PROBLEM TO SOLVE ::
In how many lines of the records does "function" appear? Answer with one number.

EXTRACTED RECORDS ::
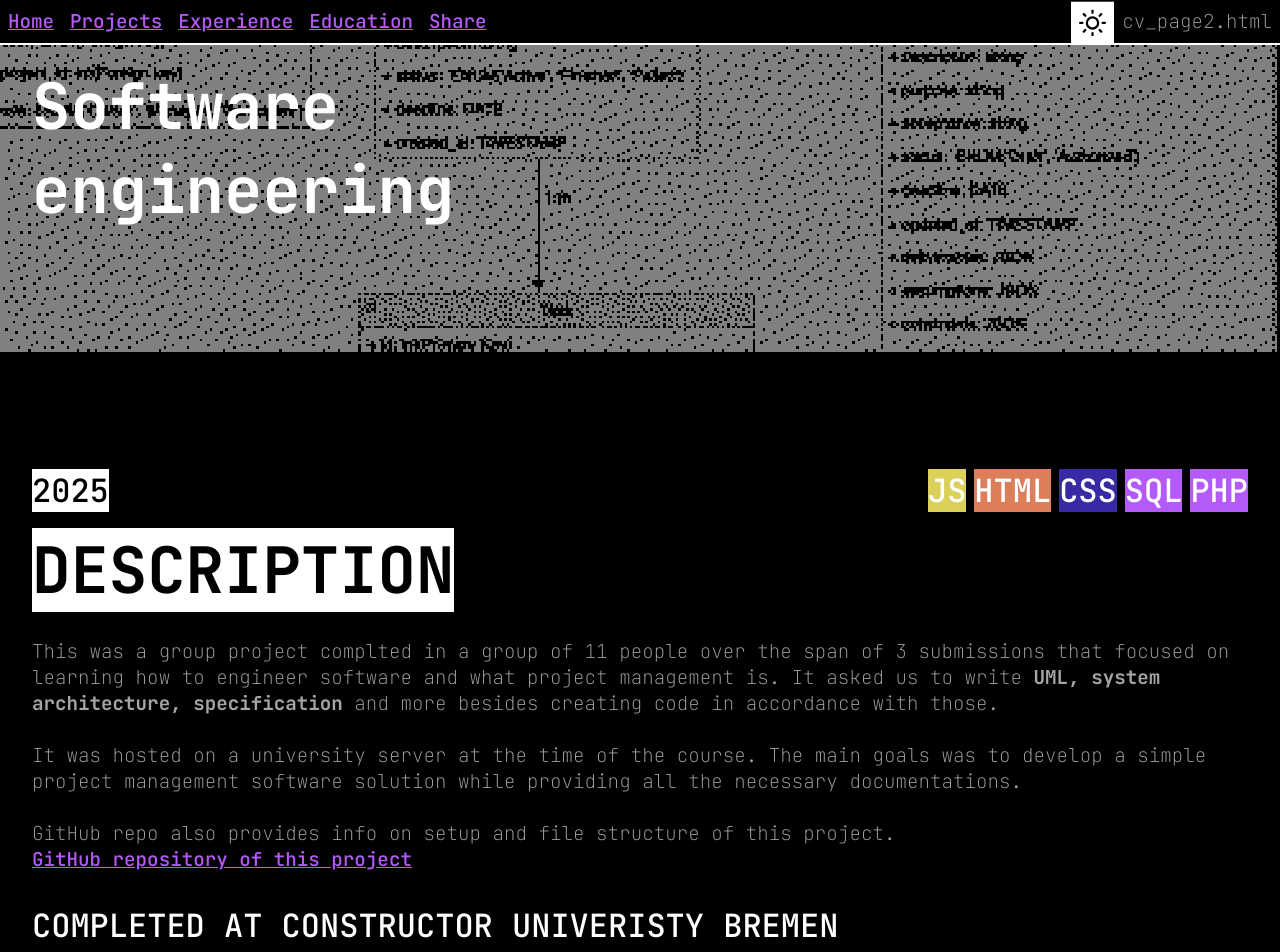
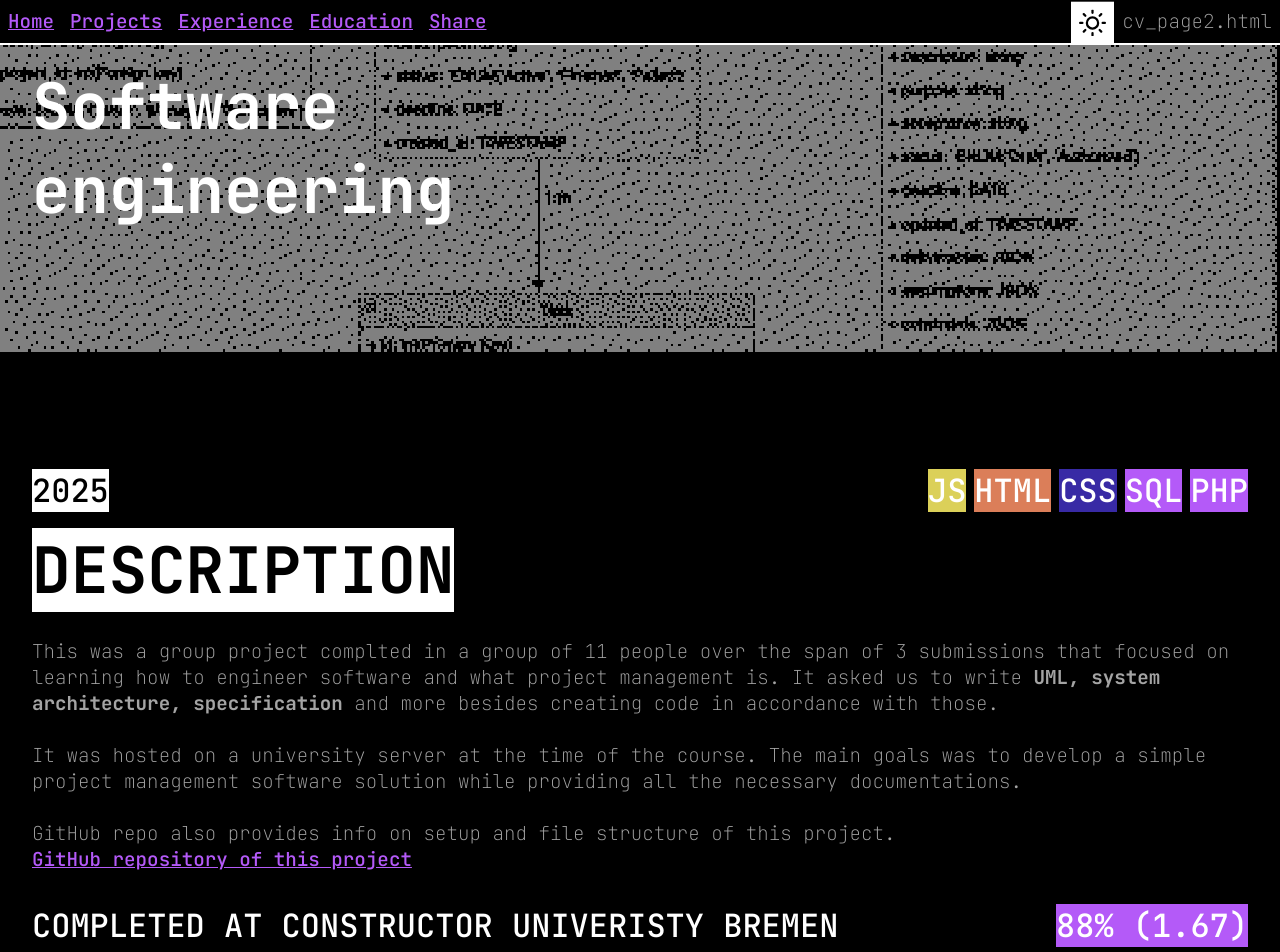
Before and after one commit to TPdkr/cv_page2, a React (Vite) app in the folder website/: page /cv_page2/projects/se in a window 1280 px wide. Shown: the top 952 px of the page. Built offline with nearby package versions, Linux system fonts and the light colour scheme; no server answers.

Commit message:
made the grade part of the description component

```diff
--- a/website/src/atomics/projects.jsx
+++ b/website/src/atomics/projects.jsx
@@ -38,12 +38,16 @@ export function ProjectSnapshot({date, tags}){
     );
 }
 
-export function ProjectDescription({date, tags, location, children}){
+export function ProjectDescription({date, tags, location, grade="", children}){
+    const isGrade = (grade !== "")
     return(
     <div>
         <ProjectSnapshot date={date} tags={tags}/>
         <h2 className="inv">DESCRIPTION</h2>
         {children}
-        <h4 className={styles.loc}>{location}</h4>
+        <div className={styles.descBottom}>
+            <h4 className={styles.loc}>{location}</h4>
+            {(isGrade)? (<h4 className={styles.grade}>{grade}</h4>) : (<h4></h4>)}
+        </div>
     </div>);
 }
--- a/website/src/atomics/projects.module.css
+++ b/website/src/atomics/projects.module.css
@@ -61,3 +61,16 @@ THE DESCRIPTION
 .loc{
     margin-top: var(--medium);
 }
+
+.descBottom{
+    display: flex;
+    flex-direction: row;
+    flex-wrap: wrap;
+    justify-content: space-between;
+    align-items: baseline;
+    gap: var(--tiny);
+}
+
+.grade{
+    background-color: var(--accent);
+}
--- a/website/src/projects/dbs/dbs.jsx
+++ b/website/src/projects/dbs/dbs.jsx
@@ -11,7 +11,7 @@ function DBs(){
     return(<>
         <SimpleHeader src={header} title="Databases and web services"></SimpleHeader>
         <div className="contentBox">
-            <ProjectDescription date={date} tags={tags} location="COMPLETED AT CONSTRUCTOR UNIVERISTY BREMEN">
+            <ProjectDescription date={date} tags={tags} location="COMPLETED AT CONSTRUCTOR UNIVERISTY BREMEN" grade="95% (1.00)">
                 <p>
                     <br></br>
                     A group project for a university course aimed at producing a simple food rating website.
--- a/website/src/projects/se/se.jsx
+++ b/website/src/projects/se/se.jsx
@@ -14,7 +14,7 @@ function SE(){
             <SimpleHeader src={header} title="Software engineering"></SimpleHeader>
             <div className="contentBox">
                 {/** header section */}
-                <ProjectDescription date={date} tags={tags} location="COMPLETED AT CONSTRUCTOR UNIVERISTY BREMEN">
+                <ProjectDescription date={date} tags={tags} location="COMPLETED AT CONSTRUCTOR UNIVERISTY BREMEN" grade="88% (1.67)">
                     <p><br></br>
                         This was a group project complted in a group of 11 people over the span of 3 submissions that focused on learning how to
                         engineer software and what project management is. It asked us to write <b>UML, system architecture, specification</b> and more
```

ANSWER FOR THIS EXERCISE ::
5